INSTRUCTIONS TO FOLLOW
Count the lines in the records below that contain the word "very", and give only that number.

PROVIDED INFORMATION

== == ==

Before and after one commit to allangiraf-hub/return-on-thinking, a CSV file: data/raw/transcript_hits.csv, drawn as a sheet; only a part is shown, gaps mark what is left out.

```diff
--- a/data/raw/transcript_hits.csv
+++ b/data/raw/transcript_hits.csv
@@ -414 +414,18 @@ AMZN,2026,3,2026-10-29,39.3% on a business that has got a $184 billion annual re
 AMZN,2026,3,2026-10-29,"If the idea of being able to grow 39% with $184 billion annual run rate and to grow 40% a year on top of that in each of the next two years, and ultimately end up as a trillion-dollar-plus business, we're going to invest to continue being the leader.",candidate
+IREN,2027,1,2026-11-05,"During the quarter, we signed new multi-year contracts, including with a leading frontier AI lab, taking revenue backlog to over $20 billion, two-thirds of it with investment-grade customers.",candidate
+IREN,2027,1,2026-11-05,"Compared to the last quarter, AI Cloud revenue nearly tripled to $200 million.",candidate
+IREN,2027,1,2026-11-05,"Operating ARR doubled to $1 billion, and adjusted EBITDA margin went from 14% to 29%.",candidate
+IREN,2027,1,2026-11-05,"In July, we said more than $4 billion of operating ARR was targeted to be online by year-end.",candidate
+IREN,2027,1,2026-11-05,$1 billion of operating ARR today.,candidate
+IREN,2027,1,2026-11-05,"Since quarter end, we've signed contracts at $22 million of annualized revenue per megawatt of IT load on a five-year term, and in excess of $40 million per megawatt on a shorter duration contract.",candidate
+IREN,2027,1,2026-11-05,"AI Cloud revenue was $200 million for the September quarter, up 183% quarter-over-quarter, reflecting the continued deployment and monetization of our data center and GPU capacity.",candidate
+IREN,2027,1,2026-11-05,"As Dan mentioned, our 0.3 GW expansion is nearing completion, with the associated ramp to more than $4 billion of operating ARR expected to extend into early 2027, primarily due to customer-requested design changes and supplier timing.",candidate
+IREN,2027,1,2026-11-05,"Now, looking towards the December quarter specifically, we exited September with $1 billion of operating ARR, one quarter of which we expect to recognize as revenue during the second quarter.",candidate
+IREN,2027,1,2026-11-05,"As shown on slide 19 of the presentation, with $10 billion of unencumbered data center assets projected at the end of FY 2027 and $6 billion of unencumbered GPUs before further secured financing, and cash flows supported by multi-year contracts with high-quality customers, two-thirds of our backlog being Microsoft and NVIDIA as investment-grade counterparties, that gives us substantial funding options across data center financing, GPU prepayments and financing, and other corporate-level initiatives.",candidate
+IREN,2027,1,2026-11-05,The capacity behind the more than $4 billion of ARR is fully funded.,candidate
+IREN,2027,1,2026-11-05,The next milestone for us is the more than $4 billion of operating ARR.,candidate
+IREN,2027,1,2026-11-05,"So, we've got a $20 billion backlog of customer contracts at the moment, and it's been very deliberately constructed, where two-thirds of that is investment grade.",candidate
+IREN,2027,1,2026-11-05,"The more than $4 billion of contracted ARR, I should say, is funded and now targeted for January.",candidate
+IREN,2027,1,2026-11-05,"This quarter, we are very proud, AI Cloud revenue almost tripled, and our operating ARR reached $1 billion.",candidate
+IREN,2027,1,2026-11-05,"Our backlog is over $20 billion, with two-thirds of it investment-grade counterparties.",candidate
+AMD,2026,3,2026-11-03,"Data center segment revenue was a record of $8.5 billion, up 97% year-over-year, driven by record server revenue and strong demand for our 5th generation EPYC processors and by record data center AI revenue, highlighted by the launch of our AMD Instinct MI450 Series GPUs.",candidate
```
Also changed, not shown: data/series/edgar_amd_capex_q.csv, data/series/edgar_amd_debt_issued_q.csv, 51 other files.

== == ==

OUTPUT FOR THIS EXERCISE
2